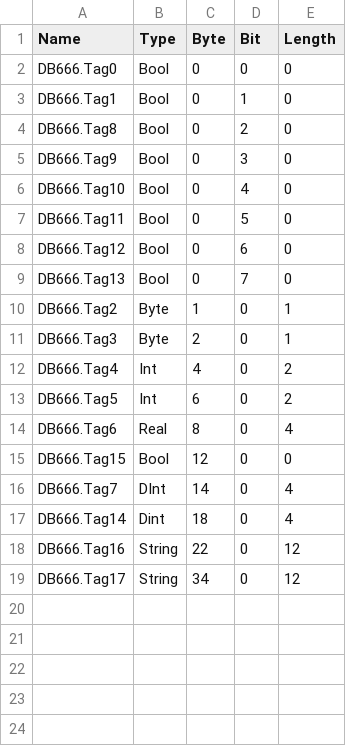
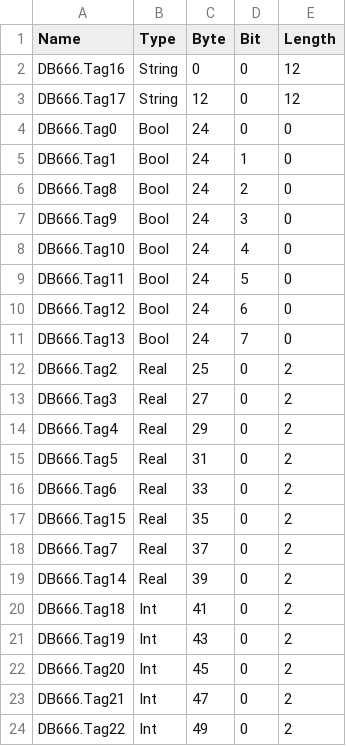
Before and after one commit to Maskul96/HMIApp, a CSV file: HMIApp/HMIApp/Resources/Files/tags_zone_0.csv, drawn as a sheet.

```diff
--- a/HMIApp/HMIApp/Resources/Files/tags_zone_0.csv
+++ b/HMIApp/HMIApp/Resources/Files/tags_zone_0.csv
@@ -1,19 +1,24 @@
 Name,Type,Byte,Bit,Length
-DB666.Tag0,Bool,0,0,0
-DB666.Tag1,Bool,0,1,0
-DB666.Tag8,Bool,0,2,0
-DB666.Tag9,Bool,0,3,0
-DB666.Tag10,Bool,0,4,0
-DB666.Tag11,Bool,0,5,0
-DB666.Tag12,Bool,0,6,0
-DB666.Tag13,Bool,0,7,0
-DB666.Tag2,Byte,1,0,1
-DB666.Tag3,Byte,2,0,1
-DB666.Tag4,Int,4,0,2
-DB666.Tag5,Int,6,0,2
-DB666.Tag6,Real,8,0,4
-DB666.Tag15,Bool,12,0,0
-DB666.Tag7,DInt,14,0,4
-DB666.Tag14,Dint,18,0,4
-DB666.Tag16,String,22,0,12
-DB666.Tag17,String,34,0,12
+DB666.Tag16,String,0,0,12
+DB666.Tag17,String,12,0,12
+DB666.Tag0,Bool,24,0,0
+DB666.Tag1,Bool,24,1,0
+DB666.Tag8,Bool,24,2,0
+DB666.Tag9,Bool,24,3,0
+DB666.Tag10,Bool,24,4,0
+DB666.Tag11,Bool,24,5,0
+DB666.Tag12,Bool,24,6,0
+DB666.Tag13,Bool,24,7,0
+DB666.Tag2,Real,25,0,2
+DB666.Tag3,Real,27,0,2
+DB666.Tag4,Real,29,0,2
+DB666.Tag5,Real,31,0,2
+DB666.Tag6,Real,33,0,2
+DB666.Tag15,Real,35,0,2
+DB666.Tag7,Real,37,0,2
+DB666.Tag14,Real,39,0,2
+DB666.Tag18,Int,41,0,2
+DB666.Tag19,Int,43,0,2
+DB666.Tag20,Int,45,0,2
+DB666.Tag21,Int,47,0,2
+DB666.Tag22,Int,49,0,2
```
Also changed, not shown: 7 other files.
_ _ _ _
Exercise brief. With the pictures omitted, restate every entry above word for word.

Written answer.
Before and after one commit to Maskul96/HMIApp, a CSV file: HMIApp/HMIApp/Resources/Files/tags_zone_0.csv, drawn as a sheet.

```diff
--- a/HMIApp/HMIApp/Resources/Files/tags_zone_0.csv
+++ b/HMIApp/HMIApp/Resources/Files/tags_zone_0.csv
@@ -1,19 +1,24 @@
 Name,Type,Byte,Bit,Length
-DB666.Tag0,Bool,0,0,0
-DB666.Tag1,Bool,0,1,0
-DB666.Tag8,Bool,0,2,0
-DB666.Tag9,Bool,0,3,0
-DB666.Tag10,Bool,0,4,0
-DB666.Tag11,Bool,0,5,0
-DB666.Tag12,Bool,0,6,0
-DB666.Tag13,Bool,0,7,0
-DB666.Tag2,Byte,1,0,1
-DB666.Tag3,Byte,2,0,1
-DB666.Tag4,Int,4,0,2
-DB666.Tag5,Int,6,0,2
-DB666.Tag6,Real,8,0,4
-DB666.Tag15,Bool,12,0,0
-DB666.Tag7,DInt,14,0,4
-DB666.Tag14,Dint,18,0,4
-DB666.Tag16,String,22,0,12
-DB666.Tag17,String,34,0,12
+DB666.Tag16,String,0,0,12
+DB666.Tag17,String,12,0,12
+DB666.Tag0,Bool,24,0,0
+DB666.Tag1,Bool,24,1,0
+DB666.Tag8,Bool,24,2,0
+DB666.Tag9,Bool,24,3,0
+DB666.Tag10,Bool,24,4,0
+DB666.Tag11,Bool,24,5,0
+DB666.Tag12,Bool,24,6,0
+DB666.Tag13,Bool,24,7,0
+DB666.Tag2,Real,25,0,2
+DB666.Tag3,Real,27,0,2
+DB666.Tag4,Real,29,0,2
+DB666.Tag5,Real,31,0,2
+DB666.Tag6,Real,33,0,2
+DB666.Tag15,Real,35,0,2
+DB666.Tag7,Real,37,0,2
+DB666.Tag14,Real,39,0,2
+DB666.Tag18,Int,41,0,2
+DB666.Tag19,Int,43,0,2
+DB666.Tag20,Int,45,0,2
+DB666.Tag21,Int,47,0,2
+DB666.Tag22,Int,49,0,2
```
Also changed, not shown: 7 other files.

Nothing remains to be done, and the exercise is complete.